ensure space available for n more elements

utarray_push_back(UT_array *a,void *p)

push element p onto a

utarray_pop_back(UT_array *a)

pop last element from a

utarray_extend_back(UT_array *a)

push empty element onto a

utarray_len(UT_array *a)

get length of a

utarray_eltptr(UT_array *a,int j)

get pointer of element from index

utarray_eltidx(UT_array *a,void *e)

get index of element from pointer

utarray_insert(UT_array *a,void *p, int j)

insert element p to index j

utarray_inserta(UT_array *a,UT_array *w, int j)

insert array w into array a at index j

utarray_resize(UT_array *dst,int num)

extend or shrink array to num elements

utarray_concat(UT_array *dst,UT_array *src)

copy src to end of dst array

utarray_erase(UT_array *a,int pos,int len)

remove len elements from a[pos]..a[pos+len-1]

utarray_clear(UT_array *a)

clear all elements from a, setting its length to zero

utarray_sort(UT_array *a,cmpfcn *cmp)

sort elements of a using comparison function

utarray_find(UT_array *a,void *v, cmpfcn *cmp)

find element v in utarray (must be sorted)

utarray_front(UT_array *a)

get first element of a

utarray_next(UT_array *a,void *e)

get element of a following e (front if e is NULL)

utarray_prev(UT_array *a,void *e)

get element of a before e (back if e is NULL)

utarray_back(UT_array *a)

get last element of a


  1. utarray_new and utarray_free are used to allocate a new array and free it, while utarray_init and utarray_done can be used if the UT_array is already allocated and just needs to be initialized or have its internal resources freed.

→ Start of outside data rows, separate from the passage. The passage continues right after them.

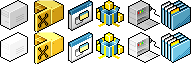
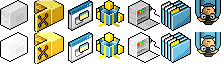
2006-11-15  Roman Joost  <romanofski@gimp.org>
* src/prefs.xcf
	* chrome/browser/preferences/preferences.css
	* chrome/browser/preferences/Options.png: added new icon for
	privacy

git-svn-id: svn+ssh://svn.berlios.de/svnroot/repos/pixelzilla/firefox/trunk@83 800e9147-b7de-0310-9861-b85461fecd58

diff --git a/chrome/browser/preferences/preferences.css b/chrome/browser/preferences/preferences.css
@@ -49,10 +49,10 @@ radio[pane=paneMain]:hover, radio[pane=paneMain][selected="true"]  {
 }
 
 radio[pane=panePrivacy] {
-	-moz-image-region: rect(0px, 64px,  32px, 32px)
+	-moz-image-region: rect(0px, 224px,  32px, 192px)
 }
 radio[pane=panePrivacy]:hover, radio[pane=panePrivacy][selected="true"]  {
-	-moz-image-region: rect(32px, 64px,  64px, 32px)
+	-moz-image-region: rect(32px, 224px,  64px, 192px)
 }
 
 radio[pane=paneSecurity] {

  2. utarray_reserve takes the "delta" of elements to reserve (not the total desired capacity of the array-- this differs from the C++ STL "reserve" notion)

  3. utarray_sort expects a comparison function having the usual strcmp -like convention where it accepts two elements (a and b) and returns a negative value if a precedes b, 0 if a and b sort equally, and positive if b precedes a. This is an example of a comparison function:

    int intsort(const void *a, const void *b) {
        int _a = *(const int *)a;
        int _b = *(const int *)b;
        return (_a < _b) ? -1 : (_a > _b);
  4. utarray_find uses a binary search to locate an element having a certain value according to the given comparison function. The utarray must be first sorted using the same comparison function. An example of using utarray_find with a utarray of strings is included in tests/test61.c.

  5. A pointer to a particular element (obtained using utarray_eltptr or utarray_front, utarray_next, utarray_prev, utarray_back) becomes invalid whenever another element is inserted into the utarray. This is because the internal memory management may need to realloc the element storage to a new address. For this reason, it’s usually better to refer to an element by its integer index in code whose duration may include element insertion.